Ah, summertime. The most magical time of the year, if you ask me. Mornings are cool out on the patio sipping iced tea, afternoons are perfect for lazy tanning at the park, and evenings just beg you to cozy up in your bed with open windows. And what better accessory for all of these sublime situations than a book?
I’ll be honest, I’m a horrible reader. As a writer, I’m pretty sure I should be reading 100x more than I usually do – so I’m trying to amp up my literary chops with five fantastic adventurous books. As I complete each publication (bear with me, I read at a sloth’s pace), they’ll get their own individual reviews, but here are the five books that will keep my nose buried deep in their pages throughout the summertime.
Great American Dirtbags by Luke Mehall
If you’ve ever dreamed of living in a van, eating canned beans for days at a time, and showering at a rate that would make your mother rather upset, this book by Luke Mehall will put you in the kind of mood where you seriously consider quitting your job to go live in the desert.
Here’s all you really need from this book to make you know you need to read it (okay, and there’s a video too):
Where do we look from hope, for America, the planet, for the human race? The dirtbags.
[vimeo 92872767 w=500 h=281]
Slow is Fast with Dan Malloy, Kanoa Zimmerman, and Kellen Keene
When I think about writing my own book, I shudder at the thought of just cranking out a novel. It’s 2014, y’all – media is changing, and it’s wonderful when books adapt too. Slow is Fast achieves a balance of classic print form with the digital space – the book itself combines storytelling and compelling photography, all of which is complemented by an included DVD.
This piece from Patagonia Books is simply described as “A portrait of California only accessible via human-powered travel.” I adore flipping through the pages that offer constant coastal inspiration and lifestyle bliss. It’s the kind of book you flip through and think “man, I want to live like this.” And then you watch the ~30 minute film, and all you can think about is surfing, sand, and the characters brought to life by this story.
Unbridled by Barbara McNally
I’m not quite sure how it happened, but I’ve been really feeling the “woo, yeah women!” vibes lately. This book published by Balboa Press has totally continued to fuel that fire with a memoir chronicling one woman’s journey of self-discovery, personal acceptance, and learning how to roll with life’s punches.

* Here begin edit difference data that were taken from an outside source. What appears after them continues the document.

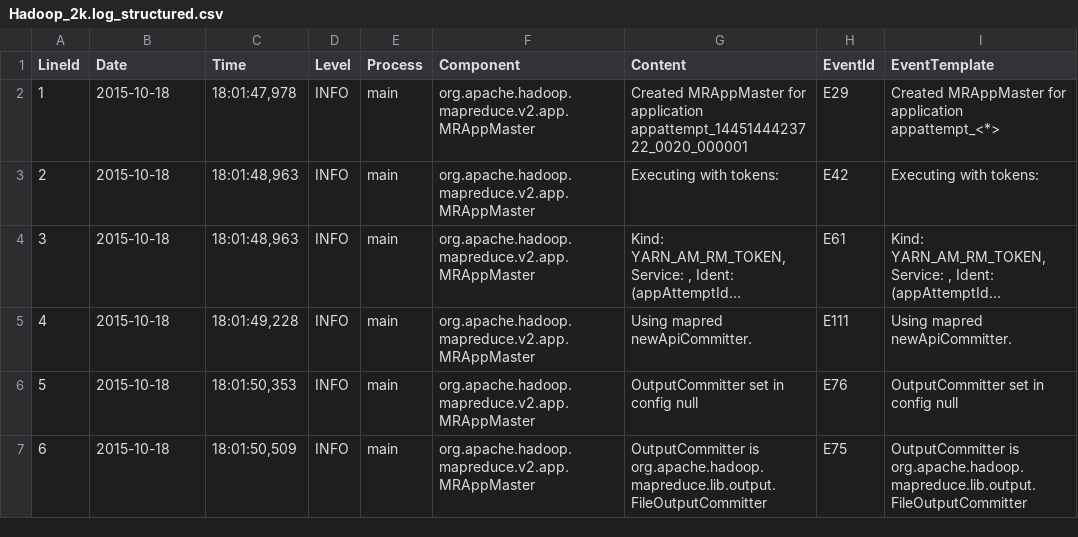
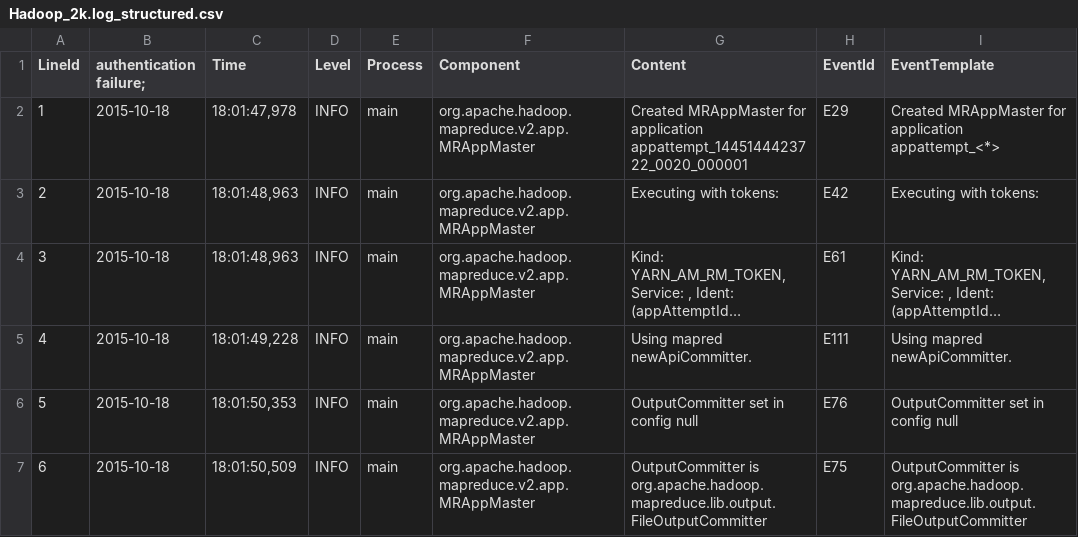
Before and after one commit to njustbdag/LogTransformer, a CSV file: logs/Hadoop/Hadoop_2k.log_structured.csv, drawn as a sheet; only a part is shown; long unchanged cells end in ….

```diff
--- a/logs/Hadoop/Hadoop_2k.log_structured.csv
+++ b/logs/Hadoop/Hadoop_2k.log_structured.csv
@@ -1,2 +1,2 @@
-LineId,Date,Time,Level,Process,Component,Content,EventId,EventTemplate
+LineId,authentication failure;,Time,Level,Process,Component,Content,EventId,EventTemplate
 1,2015-10-18,"18:01:47,978",INFO,main,org.apache.hadoop.mapreduce.v2.app.MRAppMaster,Created MRAppMaster for application appattempt_1445144423722_0020_000001,E29,Created MRAppMaster for application appattempt_<*>
```
Also changed, not shown: logs/Mac/Mac_2k.log_structured.csv, logs/Mac/Mac_2k.log_templates.csv, 27 other files.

I’m about halfway through the book, and McNally is currently (in the story, that is) traveling through Ireland on a mission to connect with her family history. So far there have been romantic horseback rides, sultry encounters, and enchanting scenery described with imagery. Every page evokes the misty magic of Ireland, and I’m looking forward to the next destination in McNally’s trip – which I believe is Jamaica.

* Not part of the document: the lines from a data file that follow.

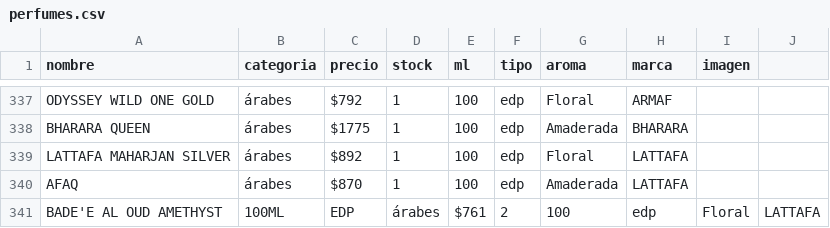
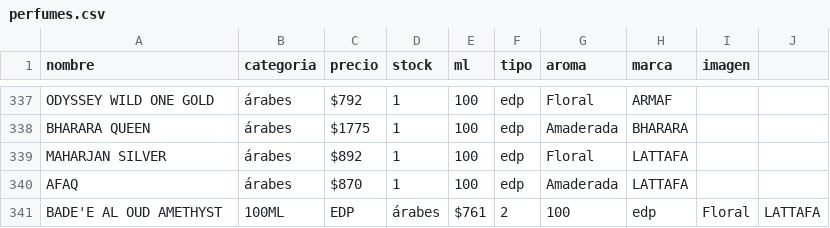
Before and after one commit to credilandia/credilandia.github.io, a CSV file: perfumes.csv, drawn as a sheet; only a part is shown, gaps mark what is left out; the diff names each change by its address in the sheet, - before the commit and + after, or states it on an @@ line.

Commit message:
Update perfumes.csv

```diff
--- a/perfumes.csv
+++ b/perfumes.csv
-A339 (nombre): LATTAFA MAHARJAN SILVER
+A339 (nombre): MAHARJAN SILVER
```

On The Road by Jack Kerouac
No but seriously, I still haven’t read this book. Can you believe that? One of the most iconic adventure stories of all time – and I haven’t read it yet. As you can tell from the header image, Amble munched on the book cover a little bit, but it’s still totally readable.

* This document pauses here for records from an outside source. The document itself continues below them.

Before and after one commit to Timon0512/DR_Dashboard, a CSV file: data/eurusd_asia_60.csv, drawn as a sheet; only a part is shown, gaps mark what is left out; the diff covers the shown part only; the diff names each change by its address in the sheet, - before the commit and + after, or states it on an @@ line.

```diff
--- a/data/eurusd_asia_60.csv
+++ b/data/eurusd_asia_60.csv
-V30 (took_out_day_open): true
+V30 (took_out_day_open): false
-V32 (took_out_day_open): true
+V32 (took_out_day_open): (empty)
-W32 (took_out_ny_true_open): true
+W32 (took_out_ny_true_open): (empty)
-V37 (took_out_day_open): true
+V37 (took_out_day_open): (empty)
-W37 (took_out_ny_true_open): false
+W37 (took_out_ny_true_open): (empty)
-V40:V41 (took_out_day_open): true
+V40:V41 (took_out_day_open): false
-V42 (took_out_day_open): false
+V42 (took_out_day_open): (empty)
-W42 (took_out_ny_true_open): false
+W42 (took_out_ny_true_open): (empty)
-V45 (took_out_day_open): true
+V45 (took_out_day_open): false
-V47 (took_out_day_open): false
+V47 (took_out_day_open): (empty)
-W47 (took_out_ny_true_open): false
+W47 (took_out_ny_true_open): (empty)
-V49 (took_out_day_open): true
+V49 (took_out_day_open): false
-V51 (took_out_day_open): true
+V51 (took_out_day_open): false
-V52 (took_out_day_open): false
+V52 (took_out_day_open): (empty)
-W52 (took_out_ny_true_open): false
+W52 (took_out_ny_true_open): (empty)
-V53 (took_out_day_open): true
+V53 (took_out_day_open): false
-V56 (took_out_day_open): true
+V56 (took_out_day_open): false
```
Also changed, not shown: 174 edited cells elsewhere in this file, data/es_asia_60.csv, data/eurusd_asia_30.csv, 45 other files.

Packing Light by Allison Vesterfelt
This is another book that has been on my to-read list for quite some time – I actually received it as a birthday gift from Justin Fricke last year while I was out climbing at Foster Falls. Written by Allison Vesterfelt, this piece combines my love of exploring America with a journey that ditches life’s baggage in favor exploring what we really want from our lives.
The back cover of the book pretty much sums up my own personal journey: Vesterfelt starts from a point in her life where the future is filled with visions of white picket fences and a stable relationship – and then it quickly turns into a reality of flailing to figure out your life and accumulating bills, emotions, and belongings.
My favorite part of Packing Light so far? After the last page, there’s a faux library card that invites you to pass this book onto others in the spirit of refusing baggage and spreading the art of packing light.